This Week in Princeton History for September 12-18

In this week’s installment of our ongoing series bringing you the history of Princeton University and its faculty, students, and alumni, female employees tell their stories, Wilcox Hall opens, and more.

September 12, 1906—Italian immigrant Vincent R. Gregg, age 14, begins a 57-year career at Princeton University as a histiology technician. He will later explain that when circumstances had left him alone in Princeton, he “aspired to a job—any job at any wages—with Princeton University.”

September 13, 1990—The Princeton University Women’s Organization celebrates the publication of Women’s Voices, Women’s Work, a collection of poetry and essays by the school’s female employees about their experiences there.


Back cover of Women’s Voices, Women’s Work (1990).

September 16, 1961—Wilcox Hall opens for student use.


Wilcox Hall Library, ca. 1960s. Historical Photograph Collection, Grounds and Buildings Series (AC111), Box MP62, Image No. 2368.

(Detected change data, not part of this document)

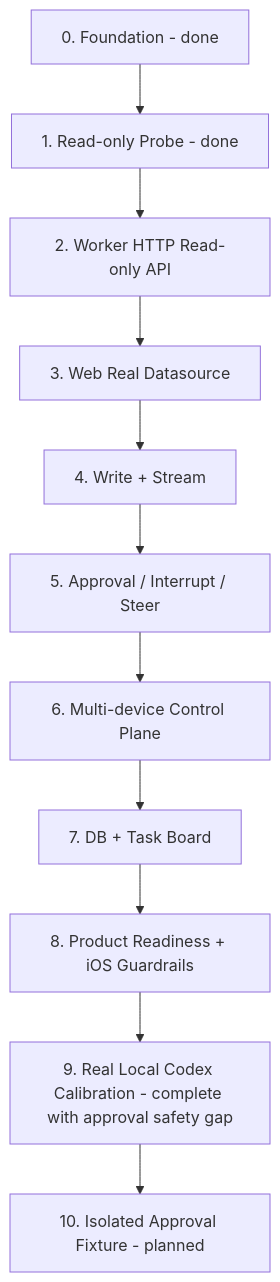
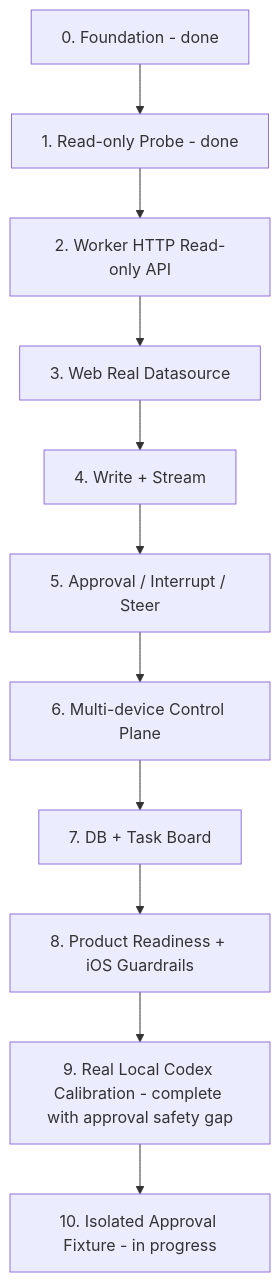
Before and after one commit to VintLin/codex-remote: the second of 3 diagrams in PLAN.md, drawn with Mermaid. The commit also changed other lines of this file and 7 other files, not shown here.

Commit message:
docs: record approval fixture real gap

````diff
--- a/PLAN.md
+++ b/PLAN.md
@@ -61,16 +61,16 @@
 ```mermaid
 flowchart TB
   P0["0. Foundation - done"]
   P1["1. Read-only Probe - done"]
   P2["2. Worker HTTP Read-only API"]
   P3["3. Web Real Datasource"]
   P4["4. Write + Stream"]
   P5["5. Approval / Interrupt / Steer"]
   P6["6. Multi-device Control Plane"]
   P7["7. DB + Task Board"]
   P8["8. Product Readiness + iOS Guardrails"]
   P9["9. Real Local Codex Calibration - complete with approval safety gap"]
-  P10["10. Isolated Approval Fixture - planned"]
+  P10["10. Isolated Approval Fixture - in progress"]
 
   P0 --> P1 --> P2 --> P3 --> P4 --> P5 --> P6 --> P7 --> P8 --> P9 --> P10
 ```
````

September 17, 1754—Workmen begin digging a cellar for the College of New Jersey (Princeton), though the Trustees have not yet chosen the building materials for Nassau Hall.

For last week’s installment in this series, click here.

Fact check: We always strive for accuracy, but if you believe you see an error, please contact us.

1 thought on “This Week in Princeton History for September 12-18

  1. Pingback: This Week in Princeton History for September 19-25 | Mudd Manuscript Library Blog

Leave a Reply

This site uses Akismet to reduce spam. Learn how your comment data is processed.